You have feet in your shoes
You can steer yourself
any direction you choose.”
Do not be afraid to abandon an initiative that isn't working. Leaders often ignore signs that an initiative or project should change direction. Leaders can and should admit when a project has failed or an idea hasn't panned out. This type of transparency builds trust within an organization.
“Unless someone like you cares a whole awful lot, nothing is going to get better. It's not.”
Everyone has a responsibility to lead. You are the only one that brings your combination of skills to the table. Nothing will get better without your leadership and today is the only day you are guaranteed.
There were many more quotes that I could choose.
So next time you are reading a Dr. Seuss Book
Make sure not to snooze.

Saturday, March 3, 2012

To allocate or not allocate

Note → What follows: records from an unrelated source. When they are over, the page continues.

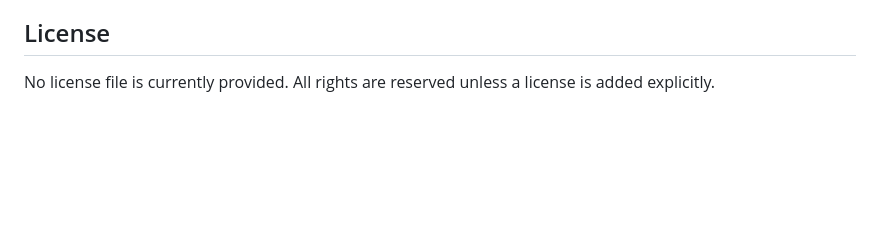
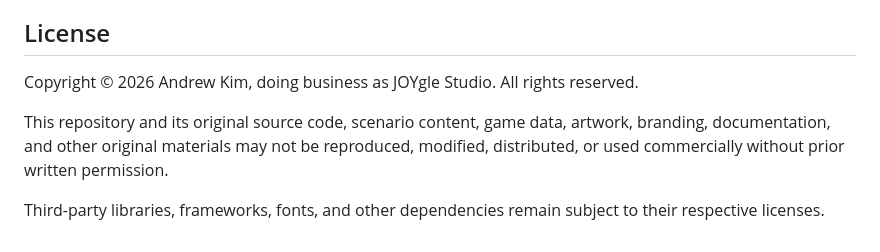
Before and after one commit to kbyunghak/ReadTheRoom, a Markdown page: README.md, the part around the change. Rendered like a GitHub page; blank space fills up the shorter version.

Commit message:
docs: clarify proprietary license policy
Updated copyright information and license terms.

```diff
--- a/README.md
+++ b/README.md
@@ -223,5 +223,12 @@ The previous .NET Azure Functions backend is archived in Git history under
 
 ## License
 
-No license file is currently provided. All rights are reserved unless a license is
-added explicitly.
+Copyright © 2026 Andrew Kim, doing business as JOYgle Studio. All rights reserved.
+
+This repository and its original source code, scenario content, game data,
+artwork, branding, documentation, and other original materials may not be
+reproduced, modified, distributed, or used commercially without prior written
+permission.
+
+Third-party libraries, frameworks, fonts, and other dependencies remain
+subject to their respective licenses.
```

This week I needed to do some research for work. The internet is such a wonderful resource but it is also so immense. As I researched I came across so many different topics that I wanted to explore. I started delving in to some and then remembered my original goal for that day - to find research on a particular topic. So much learning, so little time. It reminded me to work smarter, not harder. Focus research times and allocate time slots. Being someone who loves to be spontaneous, I waver at the idea of allocating every minute of time and becoming too regimented - too controlling. A certain amount of order is essential. Remembering my original purpose, I went to the ScoopIt! topic I curate, Integrating Technology in the Classroom to collect one of the articles I knew I posted there. The time I had allocated to collating these resources reaped benefits. The mountain of information had some order. The resource I needed was quickly located. Life lesson - effective time allocation can free you up for many moments of spontaneity and dream chasing. Now just to implement it.